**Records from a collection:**
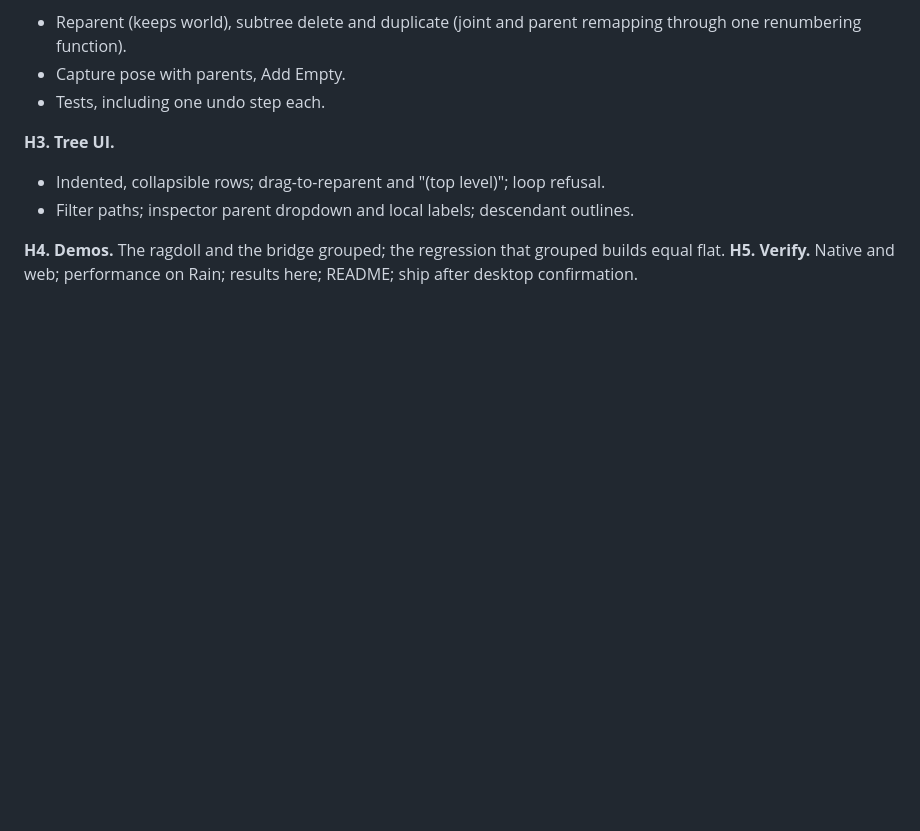
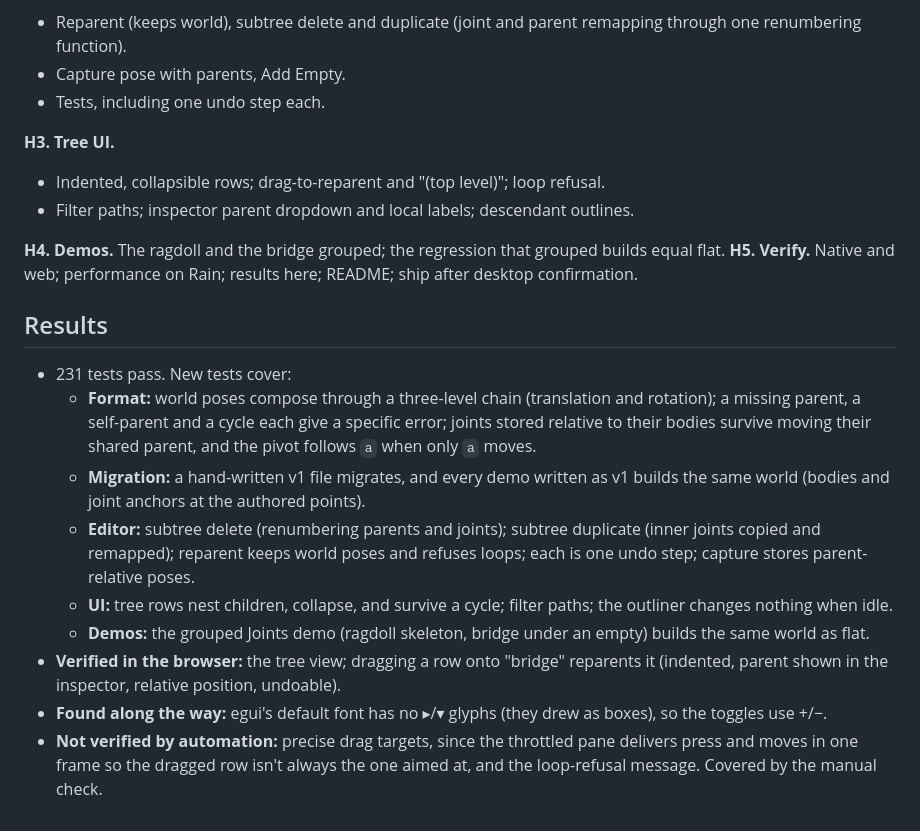
Before and after one commit to josh-W42/impulse, a Markdown page: docs/plans/2026-09-27-m10-hierarchy.md, the part around the change. Rendered like a GitHub page; blank space fills up the shorter version.

```diff
--- a/docs/plans/2026-09-27-m10-hierarchy.md
+++ b/docs/plans/2026-09-27-m10-hierarchy.md
@@ -72,3 +72,30 @@ coupling or compound bodies.
 builds equal flat.
 **H5. Verify.** Native and web; performance on Rain; results here; README; ship
 after desktop confirmation.
+
+## Results
+
+- 231 tests pass. New tests cover:
+  - **Format:** world poses compose through a three-level chain (translation
+    and rotation); a missing parent, a self-parent and a cycle each give a
+    specific error; joints stored relative to their bodies survive moving
+    their shared parent, and the pivot follows `a` when only `a` moves.
+  - **Migration:** a hand-written v1 file migrates, and every demo written as
+    v1 builds the same world (bodies and joint anchors at the authored
+    points).
+  - **Editor:** subtree delete (renumbering parents and joints); subtree
+    duplicate (inner joints copied and remapped); reparent keeps world poses
+    and refuses loops; each is one undo step; capture stores parent-relative
+    poses.
+  - **UI:** tree rows nest children, collapse, and survive a cycle; filter
+    paths; the outliner changes nothing when idle.
+  - **Demos:** the grouped Joints demo (ragdoll skeleton, bridge under an
+    empty) builds the same world as flat.
+- **Verified in the browser:** the tree view; dragging a row onto "bridge"
+  reparents it (indented, parent shown in the inspector, relative position,
+  undoable).
+- **Found along the way:** egui's default font has no ▸/▾ glyphs (they drew as
+  boxes), so the toggles use +/−.
+- **Not verified by automation:** precise drag targets, since the throttled
+  pane delivers press and moves in one frame so the dragged row isn't always
+  the one aimed at, and the loop-refusal message. Covered by the manual check.
```
Also changed, not shown: README.md (+4 -0 lines).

**Exercise details:** Compute how many lines of the records above hold the string "bodies". Give the number with no other output.

**Solution to the exercise:** 3